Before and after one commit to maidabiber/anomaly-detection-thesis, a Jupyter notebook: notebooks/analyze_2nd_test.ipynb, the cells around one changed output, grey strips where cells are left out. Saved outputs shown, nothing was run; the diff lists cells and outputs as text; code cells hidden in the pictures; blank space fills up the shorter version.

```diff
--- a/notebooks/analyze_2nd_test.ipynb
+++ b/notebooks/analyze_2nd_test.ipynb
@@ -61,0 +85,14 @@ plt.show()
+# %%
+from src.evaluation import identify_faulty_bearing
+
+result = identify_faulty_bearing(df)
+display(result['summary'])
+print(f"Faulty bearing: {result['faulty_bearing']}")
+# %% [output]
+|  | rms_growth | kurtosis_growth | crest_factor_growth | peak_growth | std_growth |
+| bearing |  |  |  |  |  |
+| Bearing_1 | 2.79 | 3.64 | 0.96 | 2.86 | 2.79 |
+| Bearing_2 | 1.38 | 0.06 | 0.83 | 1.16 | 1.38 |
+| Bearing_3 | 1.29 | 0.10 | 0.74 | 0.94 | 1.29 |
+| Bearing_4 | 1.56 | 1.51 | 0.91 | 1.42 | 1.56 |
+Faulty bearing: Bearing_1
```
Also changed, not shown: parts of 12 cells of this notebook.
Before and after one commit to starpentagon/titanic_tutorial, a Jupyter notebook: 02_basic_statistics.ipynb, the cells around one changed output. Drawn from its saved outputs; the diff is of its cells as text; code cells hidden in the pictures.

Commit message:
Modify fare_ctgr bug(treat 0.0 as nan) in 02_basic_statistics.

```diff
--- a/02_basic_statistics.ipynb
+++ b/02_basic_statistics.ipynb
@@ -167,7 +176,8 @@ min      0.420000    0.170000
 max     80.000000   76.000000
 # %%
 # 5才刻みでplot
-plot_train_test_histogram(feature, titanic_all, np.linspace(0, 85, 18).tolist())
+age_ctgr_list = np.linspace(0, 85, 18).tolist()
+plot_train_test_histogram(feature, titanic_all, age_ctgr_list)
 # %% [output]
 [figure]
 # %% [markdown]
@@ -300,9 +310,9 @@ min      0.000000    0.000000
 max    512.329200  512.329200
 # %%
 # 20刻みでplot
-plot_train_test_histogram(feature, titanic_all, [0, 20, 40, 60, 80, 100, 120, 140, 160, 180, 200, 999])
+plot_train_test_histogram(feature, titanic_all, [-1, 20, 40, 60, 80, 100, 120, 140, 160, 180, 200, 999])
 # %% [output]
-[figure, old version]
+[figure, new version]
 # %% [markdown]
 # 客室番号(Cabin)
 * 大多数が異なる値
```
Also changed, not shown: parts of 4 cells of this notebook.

● **PROMPT**: Write out all of the entries above, exactly and in full.

● **ANSWER BOX**:
Before and after one commit to maidabiber/anomaly-detection-thesis, a Jupyter notebook: notebooks/analyze_2nd_test.ipynb, the cells around one changed output, grey strips where cells are left out. Saved outputs shown, nothing was run; the diff lists cells and outputs as text; code cells hidden in the pictures; blank space fills up the shorter version.

```diff
--- a/notebooks/analyze_2nd_test.ipynb
+++ b/notebooks/analyze_2nd_test.ipynb
@@ -61,0 +85,14 @@ plt.show()
+# %%
+from src.evaluation import identify_faulty_bearing
+
+result = identify_faulty_bearing(df)
+display(result['summary'])
+print(f"Faulty bearing: {result['faulty_bearing']}")
+# %% [output]
+|  | rms_growth | kurtosis_growth | crest_factor_growth | peak_growth | std_growth |
+| bearing |  |  |  |  |  |
+| Bearing_1 | 2.79 | 3.64 | 0.96 | 2.86 | 2.79 |
+| Bearing_2 | 1.38 | 0.06 | 0.83 | 1.16 | 1.38 |
+| Bearing_3 | 1.29 | 0.10 | 0.74 | 0.94 | 1.29 |
+| Bearing_4 | 1.56 | 1.51 | 0.91 | 1.42 | 1.56 |
+Faulty bearing: Bearing_1
```
Also changed, not shown: parts of 12 cells of this notebook.
Before and after one commit to starpentagon/titanic_tutorial, a Jupyter notebook: 02_basic_statistics.ipynb, the cells around one changed output. Drawn from its saved outputs; the diff is of its cells as text; code cells hidden in the pictures.

Commit message:
Modify fare_ctgr bug(treat 0.0 as nan) in 02_basic_statistics.

```diff
--- a/02_basic_statistics.ipynb
+++ b/02_basic_statistics.ipynb
@@ -167,7 +176,8 @@ min      0.420000    0.170000
 max     80.000000   76.000000
 # %%
 # 5才刻みでplot
-plot_train_test_histogram(feature, titanic_all, np.linspace(0, 85, 18).tolist())
+age_ctgr_list = np.linspace(0, 85, 18).tolist()
+plot_train_test_histogram(feature, titanic_all, age_ctgr_list)
 # %% [output]
 [figure]
 # %% [markdown]
@@ -300,9 +310,9 @@ min      0.000000    0.000000
 max    512.329200  512.329200
 # %%
 # 20刻みでplot
-plot_train_test_histogram(feature, titanic_all, [0, 20, 40, 60, 80, 100, 120, 140, 160, 180, 200, 999])
+plot_train_test_histogram(feature, titanic_all, [-1, 20, 40, 60, 80, 100, 120, 140, 160, 180, 200, 999])
 # %% [output]
-[figure, old version]
+[figure, new version]
 # %% [markdown]
 # 客室番号(Cabin)
 * 大多数が異なる値
```
Also changed, not shown: parts of 4 cells of this notebook.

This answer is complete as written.